No company is perfect. But some employers are doing so many incredible things to make their employees as happy as possible. If you have an inkling that you don’t work at one of these companies, you’re probably in the majority. But you’re also in luck.
Why? Because we’ve heard from lots of different women at one particular company that is doing a lot of things right — and you may be able to find a job there. Salesforce — described by one employee as a “wonderful company [that] I couldn’t recommend more highly” — is hiring a ton right now.
If the idea that Salesforce is a “wonderful company” sounds familiar, that’s because you may recall that in 2015, the company’s CEO, Marc Benioff, conducted a compensation audit to determine whether there was a gender pay gap among Salesforce employees. He publicly announced the initiative, putting his company’s reputation on the line; moreover, when he discovered that there was indeed a pay gap, he put a plan in place (with $3 million in funding) to fix it.
Salesforce’s commitment to equality didn’t stop there. This past spring, the company announced that it spent another $3 million to help close the gender pay gap. In an Equal Pay Assessment update that was published in April, Cindy Robbins, Salesforce’s president and chief people officer, wrote, “At Salesforce, equality is a core value, and we’re taking action to advance equality across four key areas: equal pay, equal opportunity, equal education and equal rights. This year, we increased the scope of our [equal pay] assessment, evaluating salaries, as well as bonuses globally. We also looked at differences in pay for not only gender, but also race and ethnicity in the U.S.”
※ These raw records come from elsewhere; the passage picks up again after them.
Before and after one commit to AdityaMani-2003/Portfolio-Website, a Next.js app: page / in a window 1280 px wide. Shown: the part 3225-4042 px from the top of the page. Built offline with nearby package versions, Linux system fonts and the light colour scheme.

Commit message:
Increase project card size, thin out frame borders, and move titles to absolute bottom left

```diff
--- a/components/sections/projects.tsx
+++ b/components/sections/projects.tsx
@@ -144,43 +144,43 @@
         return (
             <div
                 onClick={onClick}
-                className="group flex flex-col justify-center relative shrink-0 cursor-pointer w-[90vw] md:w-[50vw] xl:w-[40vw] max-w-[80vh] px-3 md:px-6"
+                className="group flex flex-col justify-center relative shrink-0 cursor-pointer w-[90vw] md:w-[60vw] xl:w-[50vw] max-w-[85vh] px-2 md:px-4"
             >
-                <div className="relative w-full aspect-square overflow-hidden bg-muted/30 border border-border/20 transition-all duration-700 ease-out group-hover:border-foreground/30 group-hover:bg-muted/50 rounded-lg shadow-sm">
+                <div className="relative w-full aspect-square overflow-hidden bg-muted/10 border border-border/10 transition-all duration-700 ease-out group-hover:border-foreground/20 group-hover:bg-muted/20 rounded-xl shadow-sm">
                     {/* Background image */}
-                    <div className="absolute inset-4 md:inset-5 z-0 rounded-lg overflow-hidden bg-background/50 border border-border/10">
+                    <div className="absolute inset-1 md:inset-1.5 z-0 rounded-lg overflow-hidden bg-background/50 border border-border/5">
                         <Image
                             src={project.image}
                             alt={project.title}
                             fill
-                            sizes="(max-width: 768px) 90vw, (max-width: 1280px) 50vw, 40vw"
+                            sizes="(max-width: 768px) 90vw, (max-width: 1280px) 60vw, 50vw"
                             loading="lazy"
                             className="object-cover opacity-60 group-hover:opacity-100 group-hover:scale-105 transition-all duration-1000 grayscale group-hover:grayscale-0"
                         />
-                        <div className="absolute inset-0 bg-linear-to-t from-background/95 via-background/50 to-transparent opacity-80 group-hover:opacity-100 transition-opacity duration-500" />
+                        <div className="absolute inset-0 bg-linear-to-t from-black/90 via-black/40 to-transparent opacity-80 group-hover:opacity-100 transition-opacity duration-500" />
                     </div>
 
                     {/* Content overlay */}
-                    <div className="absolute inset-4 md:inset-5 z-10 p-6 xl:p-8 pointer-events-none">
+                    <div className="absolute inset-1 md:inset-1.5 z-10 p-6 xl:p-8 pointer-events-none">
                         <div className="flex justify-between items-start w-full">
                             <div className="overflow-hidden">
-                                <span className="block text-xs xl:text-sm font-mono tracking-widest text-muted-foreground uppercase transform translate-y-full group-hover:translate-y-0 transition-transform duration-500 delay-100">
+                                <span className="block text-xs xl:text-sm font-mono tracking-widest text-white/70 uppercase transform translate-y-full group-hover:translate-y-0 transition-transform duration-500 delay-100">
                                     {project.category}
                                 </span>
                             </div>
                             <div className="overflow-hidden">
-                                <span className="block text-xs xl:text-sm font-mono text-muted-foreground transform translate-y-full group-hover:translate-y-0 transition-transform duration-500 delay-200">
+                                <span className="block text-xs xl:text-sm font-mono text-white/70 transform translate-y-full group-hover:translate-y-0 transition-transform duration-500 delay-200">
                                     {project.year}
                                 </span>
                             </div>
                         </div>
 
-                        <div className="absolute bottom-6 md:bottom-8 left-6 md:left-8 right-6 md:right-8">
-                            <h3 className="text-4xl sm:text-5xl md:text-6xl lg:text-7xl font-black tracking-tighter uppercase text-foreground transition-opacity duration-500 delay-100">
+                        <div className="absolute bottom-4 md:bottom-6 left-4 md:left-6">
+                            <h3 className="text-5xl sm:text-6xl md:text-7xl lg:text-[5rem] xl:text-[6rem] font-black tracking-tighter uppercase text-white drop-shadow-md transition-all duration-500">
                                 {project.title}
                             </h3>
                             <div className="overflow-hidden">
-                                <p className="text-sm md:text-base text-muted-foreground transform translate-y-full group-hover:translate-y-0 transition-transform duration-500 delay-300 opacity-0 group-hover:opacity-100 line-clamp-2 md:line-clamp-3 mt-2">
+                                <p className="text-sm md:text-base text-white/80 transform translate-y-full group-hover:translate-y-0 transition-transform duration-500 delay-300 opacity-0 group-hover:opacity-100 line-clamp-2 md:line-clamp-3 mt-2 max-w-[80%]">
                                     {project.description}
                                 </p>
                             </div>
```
Robbins added that “Eleven percent of employees received adjustments following our second assessment, and Salesforce spent approximately $3 million to address any unexplained differences in pay. All salary changes for employees were made on April 1, 2017.”
Salesforce’s unwavering devotion to gender equality, is, unsurprisingly, a hit with employees. One woman who reviewed her work experience on Fairygodboss reported that her “CEO is very forward-thinking and promotes diversity.”
Another explained how Salesforce’s commitment to equal pay has played a large role in why she feels so good about her job: “This is a company that has set the standard for gender equality and equal pay for employees. We were the first company, in the world, to do a comprehensive survey of over 25k employees to ensure that women and men were paid fairly. That is the icing on the multi-layered cake.”
Yet another employee agreed; in reviewing Salesforce on Fairygodboss, she wrote: “Salesforce is a great place for women. Our CEO reviews wages to ensure that there is no gender bias behind pay packets — same money for the same job.”
She added that “Flexibility is fabulous; as long as my job gets done there is plenty of room to be flexible with hours and work location. We have great benefits and culture — every week there is something different in the office to bring staff together.”
Other employees are also pretty big fans of Salesforce’s encouragement of flexible and remote work (how could you not be?!). The company’s leaders understand that when employees and their families are happy and healthy, they can bring their best selves to work every day.
One woman writes on Fairygodboss that she loves being able to work remotely and that she feels very trusted. And building this kind of trust and results-oriented approach — as opposed to one that values facetime, above all else — is such a key in keeping employees energized and productive.
Women at the company also report that while the tech industry is not necessarily known for being the most inclusive or supportive industry for women, “Salesforce sets the bar for women working in tech, and it just keeps getting better.”
One employee explains that there’s “excellent maternity leave; managers [are] helpful to parents’ schedules. As a woman, tell them what you want and most likely they will make it happen. Don’t be afraid to just ask for it.” Having a boss who’s approachable when it comes to these kinds of requests can be such a game-changer (so if you don’t, you should probably take a look at Salesforce’s job openings ASAP).
The bottom line is that when you go to work, you should be treated like the #bosslady you are — and your company should be taking some very clear steps to ensure that your voice, along with everyone else’s, is heard and valued. If you’re not getting those vibes, it’s time to consider working at a place that “wants women to succeed” where “opportunity is everywhere.” You deserve it!